pianist, has just over twelve minutes to essentially do whatever he wants. Instead of providing us with the shredding guitar solos and the moving classical piano we have come to expect, he manages to drown himself out with overused synthesizers and a complete symphony. The second stage of Exogenesis, “Cross-Pollination”, comes closest to realizing the song’s uncapped potential, with a relatively interesting piano introduction and a compelling chorus: Spread, our codes to the stars, you must rescue us all
. The lyrics seem to be both a warning and a plea to future generations who will inherit the troubled world that we have created for them. However, this moment is not enough to save the likes of the entire “Exogenesis”, which doesn’t transition as smoothly or function together as well as a symphony should. In fact, this triplet of songs serve as a microcosm of The Resistance
, with small moments of brilliance that are heavily outweighed by the album’s overproduction and shallow feel.
In addition to the lack of memorable moments and overall instrumental ineptitude, Muse finally finds themselves without creative direction. On past works, there was always a combination of shining musical craftsmanship and an overriding concept that made the album truly feel like a journey. Almost as if to deliberately provide contrast, The Resistance
seems to bounce from song to song, with no evidence of album unity or artistic ambition. In fact, they seem to borrow more than they invent, wearing their Queen and Chopin influences on their sleeve in “United States of Eurasia.” Although the gentle vocals and light piano notes initially create quite the calming effect, the second half of the song plummets laughably, with identical-to-Queen chorus shouts of Eurasia! Sia! Sia! Sia!
. “Guiding Light” offers up a bland imitation of Black Holes and Revelations
’ “Invincible”, while “MK Ultra” suffers from nauseatingly basic drumming and guitar work. “I Belong To You / Mon Coeur S’ouvre A Ta Voix”, marks an all-time low for the band, complete with lyrics in French and a cheesy 80’s-sounding piano sequence.
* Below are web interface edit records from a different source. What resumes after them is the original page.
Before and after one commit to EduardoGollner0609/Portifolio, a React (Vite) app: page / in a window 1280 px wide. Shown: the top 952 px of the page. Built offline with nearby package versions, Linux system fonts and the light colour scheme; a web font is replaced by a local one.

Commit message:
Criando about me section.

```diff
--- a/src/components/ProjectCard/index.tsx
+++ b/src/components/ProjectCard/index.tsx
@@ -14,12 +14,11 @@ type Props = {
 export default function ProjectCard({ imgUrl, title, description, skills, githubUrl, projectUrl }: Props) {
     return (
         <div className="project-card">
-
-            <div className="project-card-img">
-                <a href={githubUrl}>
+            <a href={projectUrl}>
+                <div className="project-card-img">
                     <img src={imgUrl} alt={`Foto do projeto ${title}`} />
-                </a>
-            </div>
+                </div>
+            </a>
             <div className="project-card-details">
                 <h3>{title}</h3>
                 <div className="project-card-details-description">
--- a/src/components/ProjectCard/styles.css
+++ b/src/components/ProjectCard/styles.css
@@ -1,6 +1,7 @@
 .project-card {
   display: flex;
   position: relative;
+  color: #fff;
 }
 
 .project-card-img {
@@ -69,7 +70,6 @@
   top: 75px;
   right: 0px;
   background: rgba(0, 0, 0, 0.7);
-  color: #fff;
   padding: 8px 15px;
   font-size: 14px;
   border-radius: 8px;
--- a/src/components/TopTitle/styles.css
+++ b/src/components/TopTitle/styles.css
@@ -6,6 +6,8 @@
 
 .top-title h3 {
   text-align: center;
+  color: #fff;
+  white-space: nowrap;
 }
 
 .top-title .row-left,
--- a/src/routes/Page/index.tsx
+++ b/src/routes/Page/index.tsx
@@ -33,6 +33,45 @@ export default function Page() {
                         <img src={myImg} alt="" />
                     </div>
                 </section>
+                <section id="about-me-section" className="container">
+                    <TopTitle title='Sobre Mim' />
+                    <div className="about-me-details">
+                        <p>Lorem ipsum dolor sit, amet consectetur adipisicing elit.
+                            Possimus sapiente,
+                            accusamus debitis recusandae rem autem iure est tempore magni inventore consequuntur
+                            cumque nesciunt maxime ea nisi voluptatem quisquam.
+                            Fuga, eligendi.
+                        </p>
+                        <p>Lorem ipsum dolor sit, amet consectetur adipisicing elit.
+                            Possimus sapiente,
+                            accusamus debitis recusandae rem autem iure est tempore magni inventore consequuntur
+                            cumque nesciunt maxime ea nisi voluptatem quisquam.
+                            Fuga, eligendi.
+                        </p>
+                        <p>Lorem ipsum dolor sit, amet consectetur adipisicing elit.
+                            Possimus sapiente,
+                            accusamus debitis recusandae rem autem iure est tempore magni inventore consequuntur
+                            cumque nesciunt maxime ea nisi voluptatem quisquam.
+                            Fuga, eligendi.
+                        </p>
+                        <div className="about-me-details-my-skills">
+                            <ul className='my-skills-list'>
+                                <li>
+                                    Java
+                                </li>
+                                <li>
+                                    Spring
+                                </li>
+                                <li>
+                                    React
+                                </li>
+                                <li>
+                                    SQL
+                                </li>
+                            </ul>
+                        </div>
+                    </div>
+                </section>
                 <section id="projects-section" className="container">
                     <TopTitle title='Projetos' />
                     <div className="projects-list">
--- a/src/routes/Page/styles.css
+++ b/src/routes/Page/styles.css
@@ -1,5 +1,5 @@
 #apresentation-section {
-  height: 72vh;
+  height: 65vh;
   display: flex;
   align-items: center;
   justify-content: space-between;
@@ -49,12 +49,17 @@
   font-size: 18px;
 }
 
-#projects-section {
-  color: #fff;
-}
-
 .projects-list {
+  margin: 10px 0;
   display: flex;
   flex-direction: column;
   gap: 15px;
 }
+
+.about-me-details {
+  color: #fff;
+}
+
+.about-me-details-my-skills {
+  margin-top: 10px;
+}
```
The song aims to be Muse’s first epic love song, but it fails on all levels ranging from a lack of catchiness to ridiculous lyrics:
Then she attacks me like a Leo
When my heart is split like Rio
But, I assure you my debts are real
I can’t find the words to say
When I’m confused
I’ve travelled half the world to say
You are my mu
One of the few quality standout moments on The Resistance
comes in the form of “Unnatural Selection”, whose blazing guitar riffs and purposeful falsetto arrive like a breath of fresh air to old-school Muse fans who were forced to suffer through the first five tracks. Without this song, many new fans would never see the Absolution
side of Muse that is ever present throughout the song’s six minutes and fifty-five seconds. The rest of the album, unfortunately, can be described as catchy at best. Even when it succeeds to provide fun moments (such as “Uprising”), the technical backing to these tracks are plainly bad by Muse’s standards.
All in all, The Resistance
presents us with crystal clear production and superbly polished songs, but very little substance. There are a few moments that save it from complete futility, but it is still a colossal disappointment for the older breed of fans who enjoyed the likes of Absolution
and Origin of Symmetry
. To be fair, even the greatest artists of all time have had a regrettable moment. Only time will tell if this is Muse’s one regret, or the start of an overall decline. But for now, The Resistance
stands as an unsightly scar on Muse’s otherwise superb discography.